It's not an aversion or ambivalence toward skepticism that moves me to eschew the word but a desire to avoid a negative presupposition by the reader. The negative image of skepticism comes from equating it with the philosophical school of thought known as Sophistry that doubts the possibility of knowing anything. Now that's extreme. And pointless. And self contradicting. But not all skepticism is radical skepticism. Michael Shermer the resident Skeptic columnist for Scientific American and founding publisher of Skeptical Magazine has a more positive view of skepticism that seems to me well said.
Why be a skeptic? Sometimes I don't think individuals have a choice -- it is a matter of nature and not nurture. On the other hand to promote the teaching of science and scientific principles you've got to believe that it is a matter of nurture. And if as some maintain we are living in an increasingly unscientific and superstitious society for which the only antidote is science and science education then it seems we cannot believe that nurture is irrelevant. Maybe the Why? of skepticism is more a matter of personal journey than rational decision. Here's a little bit of mine.
are some in the skeptical universe who lump scientific inquiry in with
skeptical inquiry. And while science
does require a certain amount of skepticism I think it is better
to separate inquiry into the natural from inquiry into the extranatural.
And so I will limit this page to the questions of paranormal experience,
extra-sensory perception, U.F.O.s, Astrology, pseudo-science, etc. and
whether any claims about these are claims about reality or not. Here
are some links to my critiques:
Keep an open mind but don't let your brains fall out.
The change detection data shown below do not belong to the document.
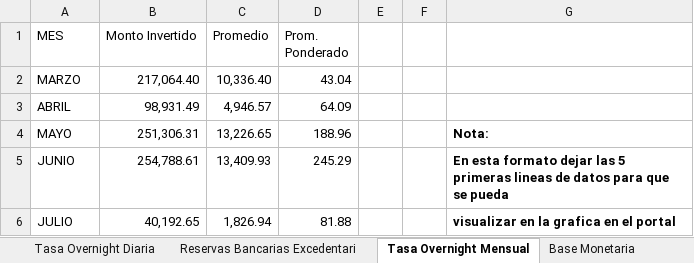
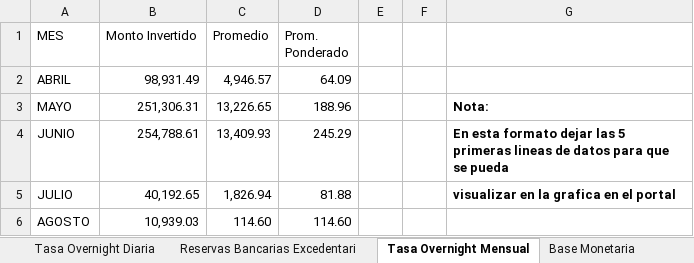
Before and after one commit to bfauairmonitor/Monitor-Nacional, an Excel workbook: Datos_Macroeconomicos.xlsx, sheet Tasa Overnight Mensual, drawn as a sheet; values as stored, in another font and other column widths than the file's, no borders; removed rows and columns are numbered as before the commit, all else as after; the diff names each change by its address in the sheet, - before the commit and + after, or states it on an @@ line.

```diff
--- a/Datos_Macroeconomicos.xlsx (sheet Tasa Overnight Mensual)
+++ b/Datos_Macroeconomicos.xlsx (sheet Tasa Overnight Mensual)
-row 2: MARZO | 217,064.40 | 10,336.40 | 43.04
+row 6: AGOSTO | 10,939.03 | 114.60 | 114.60
```
Also changed, not shown: sheet Reservas Bancarias Excedentari, sheet Resev. Internacionales $, sheet Tasa Overnight Diaria, formulas that keep their value.
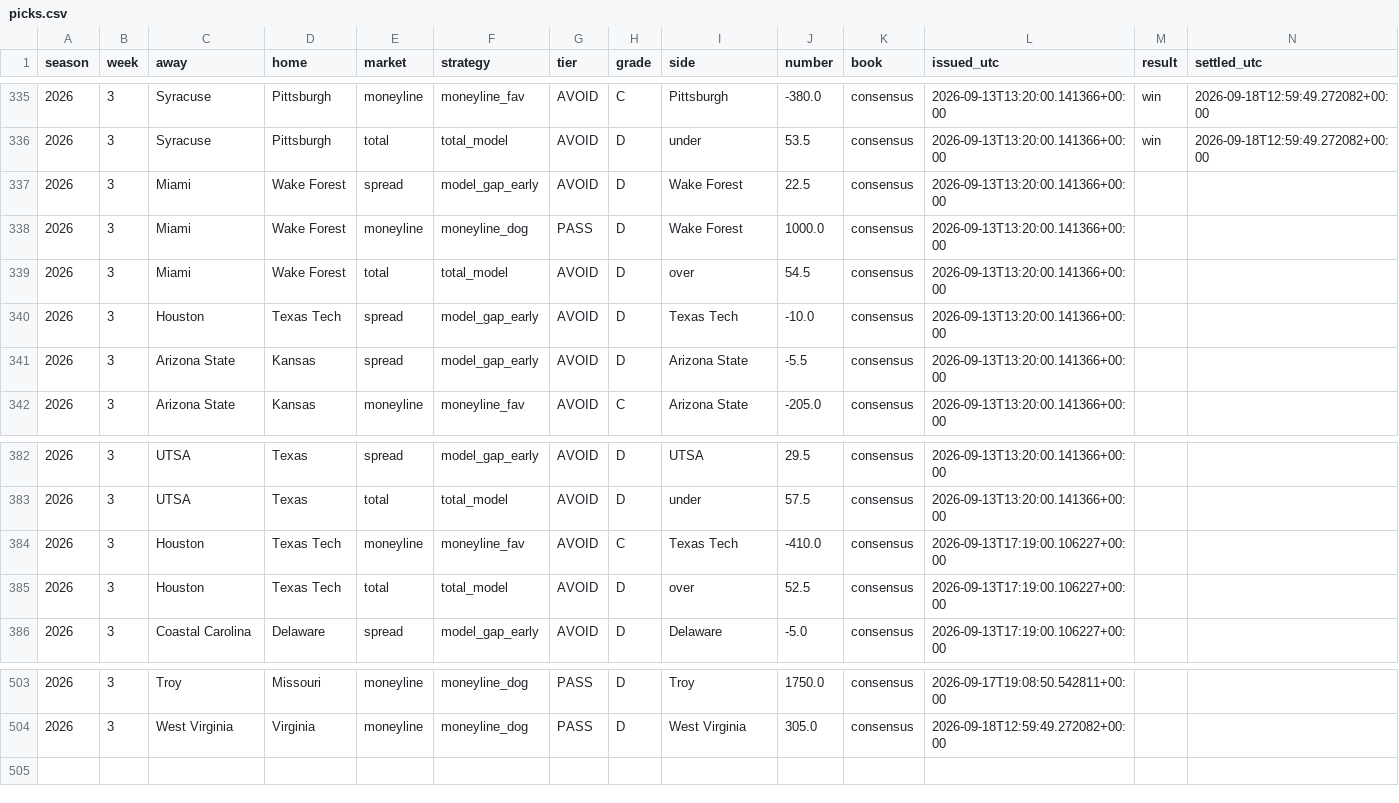
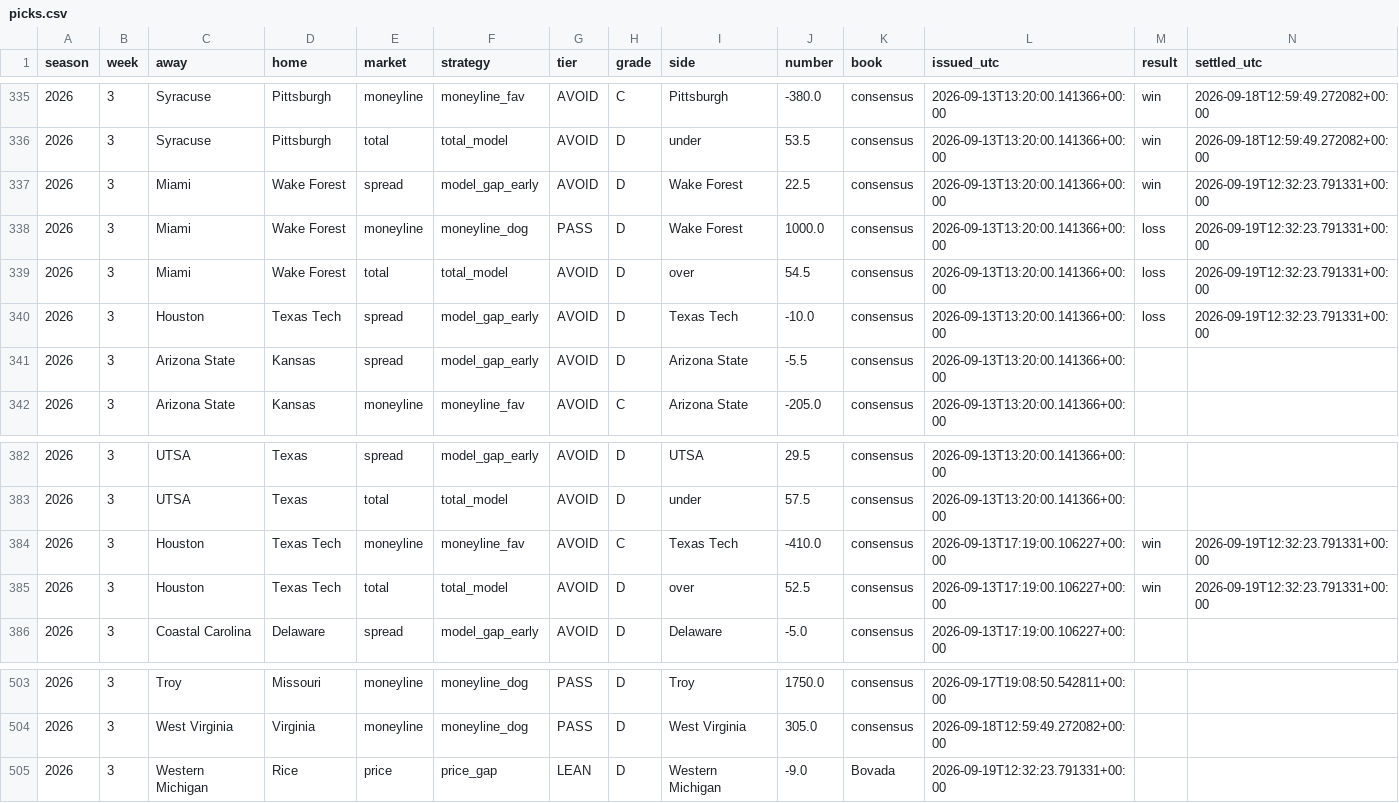
Before and after one commit to fourty2se7en/cfb-card, a CSV file: docs/picks.csv, drawn as a sheet; only a part is shown, gaps mark what is left out.

```diff
--- a/docs/picks.csv
+++ b/docs/picks.csv
@@ -336,6 +336,6 @@ season,week,away,home,market,strategy,tier,grade,side,number,book,issued_utc,res
 2026,3,Syracuse,Pittsburgh,total,total_model,AVOID,D,under,53.5,consensus,2026-09-13T13:20:00.141366+00:00,win,2026-09-18T12:59:49.272082+00:00
-2026,3,Miami,Wake Forest,spread,model_gap_early,AVOID,D,Wake Forest,22.5,consensus,2026-09-13T13:20:00.141366+00:00,,
-2026,3,Miami,Wake Forest,moneyline,moneyline_dog,PASS,D,Wake Forest,1000.0,consensus,2026-09-13T13:20:00.141366+00:00,,
-2026,3,Miami,Wake Forest,total,total_model,AVOID,D,over,54.5,consensus,2026-09-13T13:20:00.141366+00:00,,
-2026,3,Houston,Texas Tech,spread,model_gap_early,AVOID,D,Texas Tech,-10.0,consensus,2026-09-13T13:20:00.141366+00:00,,
+2026,3,Miami,Wake Forest,spread,model_gap_early,AVOID,D,Wake Forest,22.5,consensus,2026-09-13T13:20:00.141366+00:00,win,2026-09-19T12:32:23.791331+00:00
+2026,3,Miami,Wake Forest,moneyline,moneyline_dog,PASS,D,Wake Forest,1000.0,consensus,2026-09-13T13:20:00.141366+00:00,loss,2026-09-19T12:32:23.791331+00:00
+2026,3,Miami,Wake Forest,total,total_model,AVOID,D,over,54.5,consensus,2026-09-13T13:20:00.141366+00:00,loss,2026-09-19T12:32:23.791331+00:00
+2026,3,Houston,Texas Tech,spread,model_gap_early,AVOID,D,Texas Tech,-10.0,consensus,2026-09-13T13:20:00.141366+00:00,loss,2026-09-19T12:32:23.791331+00:00
 2026,3,Arizona State,Kansas,spread,model_gap_early,AVOID,D,Arizona State,-5.5,consensus,2026-09-13T13:20:00.141366+00:00,,
@@ -383,4 +383,4 @@ season,week,away,home,market,strategy,tier,grade,side,number,book,issued_utc,res
 2026,3,UTSA,Texas,total,total_model,AVOID,D,under,57.5,consensus,2026-09-13T13:20:00.141366+00:00,,
-2026,3,Houston,Texas Tech,moneyline,moneyline_fav,AVOID,C,Texas Tech,-410.0,consensus,2026-09-13T17:19:00.106227+00:00,,
-2026,3,Houston,Texas Tech,total,total_model,AVOID,D,over,52.5,consensus,2026-09-13T17:19:00.106227+00:00,,
+2026,3,Houston,Texas Tech,moneyline,moneyline_fav,AVOID,C,Texas Tech,-410.0,consensus,2026-09-13T17:19:00.106227+00:00,win,2026-09-19T12:32:23.791331+00:00
+2026,3,Houston,Texas Tech,total,total_model,AVOID,D,over,52.5,consensus,2026-09-13T17:19:00.106227+00:00,win,2026-09-19T12:32:23.791331+00:00
 2026,3,Coastal Carolina,Delaware,spread,model_gap_early,AVOID,D,Delaware,-5.0,consensus,2026-09-13T17:19:00.106227+00:00,,
@@ -504 +504,2 @@ season,week,away,home,market,strategy,tier,grade,side,number,book,issued_utc,res
 2026,3,West Virginia,Virginia,moneyline,moneyline_dog,PASS,D,West Virginia,305.0,consensus,2026-09-18T12:59:49.272082+00:00,,
+2026,3,Western Michigan,Rice,price,price_gap,LEAN,D,Western Michigan,-9.0,Bovada,2026-09-19T12:32:23.791331+00:00,,
```
Also changed, not shown: docs/ledger.csv, scripts/data/games.csv, 7 other files.
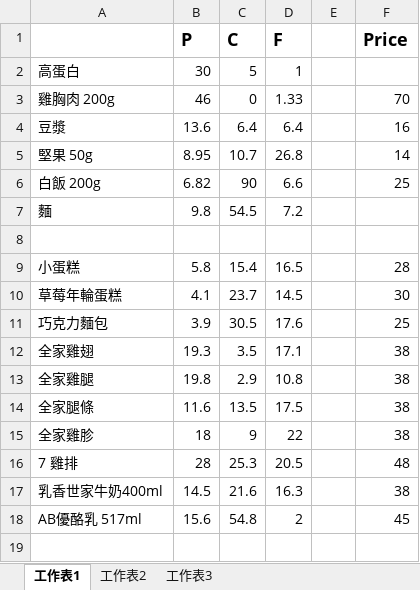
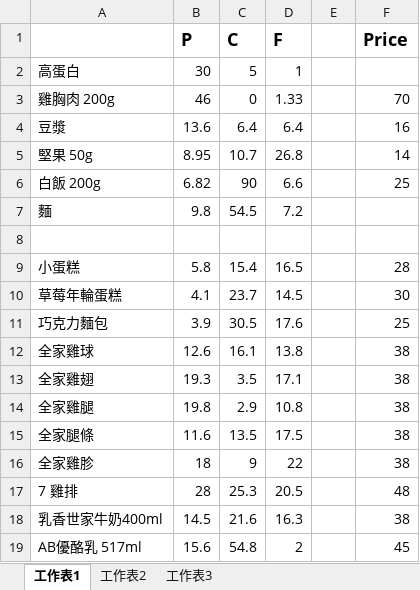
Before and after one commit to thumbe12856/Daily-Eating, an Excel workbook: 常用食材.xlsx, sheet 工作表1, drawn as a sheet; values as stored, in another font and other column widths than the file's, no borders; the diff names each change by its address in the sheet, - before the commit and + after, or states it on an @@ line.

```diff
--- a/常用食材.xlsx (sheet 工作表1)
+++ b/常用食材.xlsx (sheet 工作表1)
+row 12: 全家雞球 | 12.6 | 16.1 | 13.8 |  | 38
```
Also changed, not shown: 1 other file.
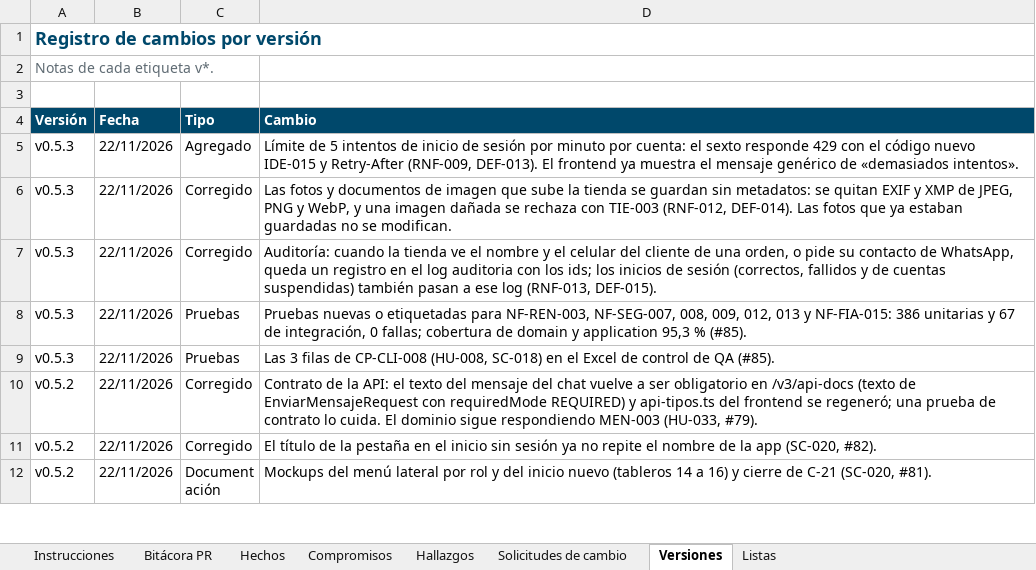
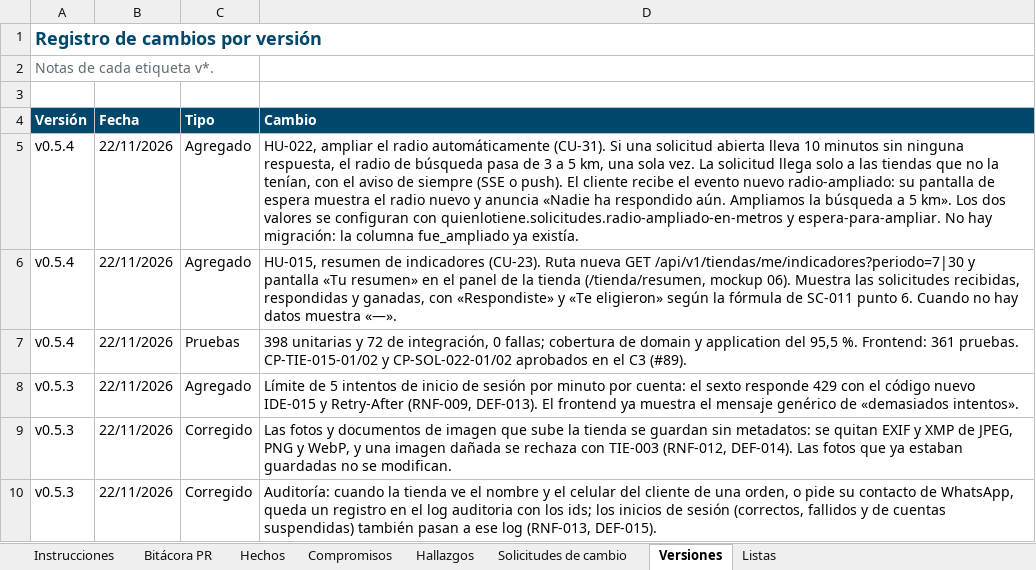
Before and after one commit to Daniel0442123/QuienLoTiene, an Excel workbook: docs/gestion/entregables/Control-de-Cambios-QuienLoTiene.xlsx, sheet Versiones, drawn as a sheet; only a part is shown; the shorter side is filled out with more unchanged rows; values as stored, in another font and other column widths than the file's, no borders; the diff names each change by its address in the sheet, - before the commit and + after, or states it on an @@ line.

```diff
--- a/docs/gestion/entregables/Control-de-Cambios-QuienLoTiene.xlsx (sheet Versiones)
+++ b/docs/gestion/entregables/Control-de-Cambios-QuienLoTiene.xlsx (sheet Versiones)
+row 5: v0.5.4 | 22/11/2026 | Agregado | HU-022, ampliar el radio automáticamente (CU-31). Si una solicitud abierta lleva 10 minutos sin ninguna respuesta, el radio de búsqueda pasa de 3 a 5 km, una sola vez. La solicitud llega solo a las tiendas que no la tenían, con el aviso de siempre (SSE o push). El cliente recibe el evento nuevo radio-ampliado: su pantalla de espera muestra el radio nuevo y anuncia «Nadie ha respondido aún. Ampliamos la búsqueda a 5 km». Los dos valores se configuran con quienlotiene.solicitudes.radio-ampliado-en-metros y espera-para-ampliar. No hay migración: la columna fue_ampliado ya existía.
+row 6: v0.5.4 | 22/11/2026 | Agregado | HU-015, resumen de indicadores (CU-23). Ruta nueva GET /api/v1/tiendas/me/indicadores?periodo=7|30 y pantalla «Tu resumen» en el panel de la tienda (/tienda/resumen, mockup 06). Muestra las solicitudes recibidas, respondidas y ganadas, con «Respondiste» y «Te eligieron» según la fórmula de SC-011 punto 6. Cuando no hay datos muestra «—».
+row 7: v0.5.4 | 22/11/2026 | Pruebas | 398 unitarias y 72 de integración, 0 fallas; cobertura de domain y application del 95,5 %. Frontend: 361 pruebas. CP-TIE-015-01/02 y CP-SOL-022-01/02 aprobados en el C3 (#89).
```
Also changed, not shown: sheet Instrucciones, 1 other file.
Instead use them to investigate interesting stuff that happens to you and others. Its fun. Its science. And remember:
"Unusual" does not imply "supernatural".
to Tom Jonard's Science page